However, in everyday conversations (in class and in the “real world”) and often in writing, I hear and see references to a person or thing being “relatable,” and I am absolutely unable to determine to what the entity is said to be relatable, or why. It seems to me that we’ve become very sloppy in our usage of the third, newest, and most elusive meaning of “relatable.”

So, my advice about this neologism is to use it with tremendous care. Clarity in communication is paramount: in fact, clarity of expression is the main point of communication! So, if your reason for seeing a relationship between two things is not clear, don’t just bandy about the term “relatable”—please! Think the relationship through. If the context of your use of “relatable” will help to enlighten your reader as to your meaning, then feel free to use “relatable.” But, if not, find a different and more precise way to express your idea. Otherwise, no one will be able to relate to the idea you’re trying to express.


And the winner is…

Here in my little corner of northeastern New Jersey (the most densely populated area of the nation’s most densely populated state), I guess I live a sheltered life. This is the only explanation I can conjure for having never heard of the newly-proclaimed Oxford 2014 Word of the Year: “vape.” To add to my embarrassment, I have only ever heard of one of the finalists for this prestigious title.

Is “vape” a good choice for 2014? Would you have chosen something different? My vote is for “fractals” (of Frozen fame).

frozen fractals

“To prom,” or “to the prom”—that is the question.

prom word

When I was in high school, no one I knew went “to prom”; we all went “to the prom.” It’s a subtle difference, but to me, it’s a big deal.

Until a few years ago, I never heard of anyone going “to prom.” But then, before class started a few times around 2009 or so, I heard some of my students talking about when they went “to prom.” To top it all off, I noticed that Axl on ABC’s “The Middle” went “to prom,” rather than “to the prom.” Something is rotten at the high school dance.

It never even occurred to me that “prom,” when used as a noun, would lack an article or a possessive pronoun. It just can’t be on its own. When I hear someone say “I’m going to prom,” it sounds to me as though the person is saying “I’m going to dance.” Of course, this is fine if the person is planning to dance (verb); a person can also promenade (verb). However, in all contexts in which I’ve heard “to prom,” it sounds distinctly like a preposition/noun combination, rather than like an infinitive verb.

Since this has been bothering me so much, I took my search to the Oxford English Dictionary.

There, I found the definition of “prom” referring to a dance is this: “A ball or formal dance at a school or college, typically held for the members of a single (typically senior) class near the end of the school year.” And there is NO verb form of “prom”; it is only a noun (not a verb), according to the OED.

However, I found some additional interesting information in the usage section of the “prom” entry: in each instance in which “prom” is cited in the singular from 1879 (when the usage of this colloquial term is first noted in English) through 1972, it is preceded by “the.” However, in the 2001 usage cited in R.B. Parker’s Death in Paradise, the sentence that the OED quotes is this: “I needed a date for senior prom.”

Where did “the” go?


Does anyone know why this happened, or how?

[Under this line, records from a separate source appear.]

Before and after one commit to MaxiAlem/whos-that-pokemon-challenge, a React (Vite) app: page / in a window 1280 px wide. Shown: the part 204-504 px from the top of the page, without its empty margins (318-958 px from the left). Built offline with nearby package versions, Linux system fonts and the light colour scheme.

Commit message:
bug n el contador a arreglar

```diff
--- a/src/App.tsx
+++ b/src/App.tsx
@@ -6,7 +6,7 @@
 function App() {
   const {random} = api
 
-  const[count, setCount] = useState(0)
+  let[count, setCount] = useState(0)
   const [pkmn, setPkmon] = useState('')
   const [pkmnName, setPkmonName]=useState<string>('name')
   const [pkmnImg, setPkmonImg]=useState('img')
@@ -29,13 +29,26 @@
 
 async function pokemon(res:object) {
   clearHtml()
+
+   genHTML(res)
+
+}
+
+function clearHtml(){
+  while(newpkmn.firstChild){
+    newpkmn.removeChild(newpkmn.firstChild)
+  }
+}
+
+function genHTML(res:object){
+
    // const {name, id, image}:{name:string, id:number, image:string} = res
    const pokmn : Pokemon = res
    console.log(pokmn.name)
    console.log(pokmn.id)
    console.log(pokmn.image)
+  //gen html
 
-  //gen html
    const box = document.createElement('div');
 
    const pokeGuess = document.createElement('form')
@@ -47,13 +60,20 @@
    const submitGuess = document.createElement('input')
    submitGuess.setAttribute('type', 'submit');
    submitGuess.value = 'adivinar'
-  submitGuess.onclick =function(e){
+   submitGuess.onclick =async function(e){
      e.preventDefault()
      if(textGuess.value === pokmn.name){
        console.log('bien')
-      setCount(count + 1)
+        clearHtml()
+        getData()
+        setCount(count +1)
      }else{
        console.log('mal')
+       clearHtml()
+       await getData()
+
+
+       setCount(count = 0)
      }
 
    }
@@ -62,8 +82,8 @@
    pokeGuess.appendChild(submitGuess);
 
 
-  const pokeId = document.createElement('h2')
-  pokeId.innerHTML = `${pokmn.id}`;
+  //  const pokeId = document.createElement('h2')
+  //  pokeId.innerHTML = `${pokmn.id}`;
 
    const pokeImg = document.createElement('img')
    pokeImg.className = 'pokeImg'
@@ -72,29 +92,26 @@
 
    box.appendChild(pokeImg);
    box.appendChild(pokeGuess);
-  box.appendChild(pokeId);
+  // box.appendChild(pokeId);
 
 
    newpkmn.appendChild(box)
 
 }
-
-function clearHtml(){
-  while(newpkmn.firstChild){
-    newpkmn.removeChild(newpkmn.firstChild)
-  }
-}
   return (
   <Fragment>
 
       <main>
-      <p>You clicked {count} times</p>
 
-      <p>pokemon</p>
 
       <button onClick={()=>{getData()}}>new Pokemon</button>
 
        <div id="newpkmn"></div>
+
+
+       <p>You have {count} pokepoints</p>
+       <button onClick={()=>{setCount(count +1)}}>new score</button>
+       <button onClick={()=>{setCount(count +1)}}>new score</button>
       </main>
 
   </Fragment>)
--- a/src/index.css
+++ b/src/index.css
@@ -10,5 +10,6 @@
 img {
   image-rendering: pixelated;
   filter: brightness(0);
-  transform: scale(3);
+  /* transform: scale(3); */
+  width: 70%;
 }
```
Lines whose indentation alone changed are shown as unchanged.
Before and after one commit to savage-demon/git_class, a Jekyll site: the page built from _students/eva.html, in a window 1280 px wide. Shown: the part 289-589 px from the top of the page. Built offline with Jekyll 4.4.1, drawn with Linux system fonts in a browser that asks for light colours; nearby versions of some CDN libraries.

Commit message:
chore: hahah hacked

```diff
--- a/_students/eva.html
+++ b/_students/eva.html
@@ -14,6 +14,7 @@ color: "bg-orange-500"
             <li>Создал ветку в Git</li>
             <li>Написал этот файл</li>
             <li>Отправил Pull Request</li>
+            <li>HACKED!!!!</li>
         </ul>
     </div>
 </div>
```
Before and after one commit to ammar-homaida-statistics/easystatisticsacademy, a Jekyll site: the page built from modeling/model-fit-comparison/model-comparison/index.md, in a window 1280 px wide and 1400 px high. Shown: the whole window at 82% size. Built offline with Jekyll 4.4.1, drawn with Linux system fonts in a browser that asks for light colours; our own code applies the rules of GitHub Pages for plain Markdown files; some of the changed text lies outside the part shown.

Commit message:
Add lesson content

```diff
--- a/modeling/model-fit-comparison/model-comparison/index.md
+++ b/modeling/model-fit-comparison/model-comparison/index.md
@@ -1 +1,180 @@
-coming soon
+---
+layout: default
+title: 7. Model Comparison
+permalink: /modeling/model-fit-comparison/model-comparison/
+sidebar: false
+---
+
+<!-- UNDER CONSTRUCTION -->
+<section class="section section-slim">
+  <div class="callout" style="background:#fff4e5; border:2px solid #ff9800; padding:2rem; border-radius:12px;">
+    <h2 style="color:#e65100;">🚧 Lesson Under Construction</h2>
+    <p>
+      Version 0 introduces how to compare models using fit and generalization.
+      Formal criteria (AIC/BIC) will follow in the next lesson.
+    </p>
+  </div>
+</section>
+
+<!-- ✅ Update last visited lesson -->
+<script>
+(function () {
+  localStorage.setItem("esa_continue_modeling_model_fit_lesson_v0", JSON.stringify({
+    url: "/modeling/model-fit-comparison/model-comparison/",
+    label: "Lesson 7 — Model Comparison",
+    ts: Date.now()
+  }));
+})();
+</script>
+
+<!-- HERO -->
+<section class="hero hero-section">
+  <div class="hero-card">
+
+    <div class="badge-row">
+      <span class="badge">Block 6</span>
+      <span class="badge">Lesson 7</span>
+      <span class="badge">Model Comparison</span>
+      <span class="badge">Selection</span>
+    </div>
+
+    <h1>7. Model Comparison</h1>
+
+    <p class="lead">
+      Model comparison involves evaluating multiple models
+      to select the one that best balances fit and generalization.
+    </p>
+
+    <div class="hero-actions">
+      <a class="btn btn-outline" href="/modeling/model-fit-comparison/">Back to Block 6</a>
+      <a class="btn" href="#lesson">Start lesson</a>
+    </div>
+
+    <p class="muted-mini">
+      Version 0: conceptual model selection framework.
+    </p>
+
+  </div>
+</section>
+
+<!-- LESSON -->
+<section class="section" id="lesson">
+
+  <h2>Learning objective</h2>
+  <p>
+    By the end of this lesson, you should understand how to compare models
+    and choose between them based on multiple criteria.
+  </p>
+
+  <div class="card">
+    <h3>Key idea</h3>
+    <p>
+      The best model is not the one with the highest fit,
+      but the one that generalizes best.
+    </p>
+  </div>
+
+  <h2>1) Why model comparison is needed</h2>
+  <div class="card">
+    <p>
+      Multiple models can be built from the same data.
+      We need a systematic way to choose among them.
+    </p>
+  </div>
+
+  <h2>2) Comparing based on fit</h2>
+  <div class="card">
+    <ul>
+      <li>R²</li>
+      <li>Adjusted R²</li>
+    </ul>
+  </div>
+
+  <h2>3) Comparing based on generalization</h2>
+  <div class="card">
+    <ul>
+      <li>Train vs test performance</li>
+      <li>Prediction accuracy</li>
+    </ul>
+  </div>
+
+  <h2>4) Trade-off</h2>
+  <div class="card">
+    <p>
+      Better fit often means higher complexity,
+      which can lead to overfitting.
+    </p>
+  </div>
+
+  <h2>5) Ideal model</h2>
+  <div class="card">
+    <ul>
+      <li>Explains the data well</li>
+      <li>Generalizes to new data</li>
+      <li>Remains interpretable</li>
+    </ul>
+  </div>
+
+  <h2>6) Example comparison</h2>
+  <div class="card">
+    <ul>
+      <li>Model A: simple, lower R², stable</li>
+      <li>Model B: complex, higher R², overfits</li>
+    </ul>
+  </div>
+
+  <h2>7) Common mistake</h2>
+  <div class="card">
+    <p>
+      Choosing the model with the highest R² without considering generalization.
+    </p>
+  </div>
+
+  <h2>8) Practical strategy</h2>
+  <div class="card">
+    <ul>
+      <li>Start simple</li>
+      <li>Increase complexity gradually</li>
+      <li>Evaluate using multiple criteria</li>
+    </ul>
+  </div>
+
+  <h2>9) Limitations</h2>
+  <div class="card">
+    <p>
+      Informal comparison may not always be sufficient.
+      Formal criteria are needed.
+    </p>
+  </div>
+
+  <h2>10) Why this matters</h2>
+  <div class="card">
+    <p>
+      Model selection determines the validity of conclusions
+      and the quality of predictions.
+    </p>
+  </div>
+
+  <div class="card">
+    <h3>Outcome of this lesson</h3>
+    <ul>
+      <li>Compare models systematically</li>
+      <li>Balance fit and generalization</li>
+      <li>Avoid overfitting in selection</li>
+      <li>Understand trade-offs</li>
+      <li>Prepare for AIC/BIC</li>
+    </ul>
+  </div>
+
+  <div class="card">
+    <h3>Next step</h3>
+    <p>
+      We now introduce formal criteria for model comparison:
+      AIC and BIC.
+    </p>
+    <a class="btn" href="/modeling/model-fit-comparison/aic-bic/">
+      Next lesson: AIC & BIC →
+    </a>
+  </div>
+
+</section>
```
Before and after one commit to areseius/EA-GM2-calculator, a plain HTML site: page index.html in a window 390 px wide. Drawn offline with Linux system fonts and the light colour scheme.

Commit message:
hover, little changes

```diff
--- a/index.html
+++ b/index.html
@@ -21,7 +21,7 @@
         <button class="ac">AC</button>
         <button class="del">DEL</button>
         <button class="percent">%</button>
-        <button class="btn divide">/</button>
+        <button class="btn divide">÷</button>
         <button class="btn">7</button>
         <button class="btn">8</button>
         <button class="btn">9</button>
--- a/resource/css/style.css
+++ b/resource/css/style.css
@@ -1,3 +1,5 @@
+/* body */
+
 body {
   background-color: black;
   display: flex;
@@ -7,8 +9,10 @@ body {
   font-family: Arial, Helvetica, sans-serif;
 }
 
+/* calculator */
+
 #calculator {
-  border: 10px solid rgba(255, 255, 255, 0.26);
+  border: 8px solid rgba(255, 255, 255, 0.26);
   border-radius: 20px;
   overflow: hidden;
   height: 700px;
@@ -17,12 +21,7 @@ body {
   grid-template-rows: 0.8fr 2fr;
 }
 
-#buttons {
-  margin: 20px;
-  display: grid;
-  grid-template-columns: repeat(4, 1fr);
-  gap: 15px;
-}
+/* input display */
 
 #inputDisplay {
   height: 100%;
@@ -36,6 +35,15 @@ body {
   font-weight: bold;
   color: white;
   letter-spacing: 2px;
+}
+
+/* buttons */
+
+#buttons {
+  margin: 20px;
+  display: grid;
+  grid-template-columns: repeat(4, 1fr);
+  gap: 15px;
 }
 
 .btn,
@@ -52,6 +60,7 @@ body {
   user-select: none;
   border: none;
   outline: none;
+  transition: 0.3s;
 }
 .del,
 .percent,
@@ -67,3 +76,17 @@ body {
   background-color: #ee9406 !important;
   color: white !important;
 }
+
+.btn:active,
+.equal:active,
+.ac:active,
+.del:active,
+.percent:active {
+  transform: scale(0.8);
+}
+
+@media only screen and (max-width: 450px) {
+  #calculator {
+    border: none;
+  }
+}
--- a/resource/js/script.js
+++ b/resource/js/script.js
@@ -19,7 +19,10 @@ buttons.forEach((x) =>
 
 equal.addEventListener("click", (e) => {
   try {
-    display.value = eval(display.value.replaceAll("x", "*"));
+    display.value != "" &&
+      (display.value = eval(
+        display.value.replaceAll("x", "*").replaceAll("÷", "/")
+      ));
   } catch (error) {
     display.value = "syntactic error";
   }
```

Is “the prom” still acceptable, or am I showing that I’m a linguistic dinosaur every time I say “the prom”?

I know that this is a subtle change in English usage, but it’s been bothering me for quite some time. Let’s talk about it!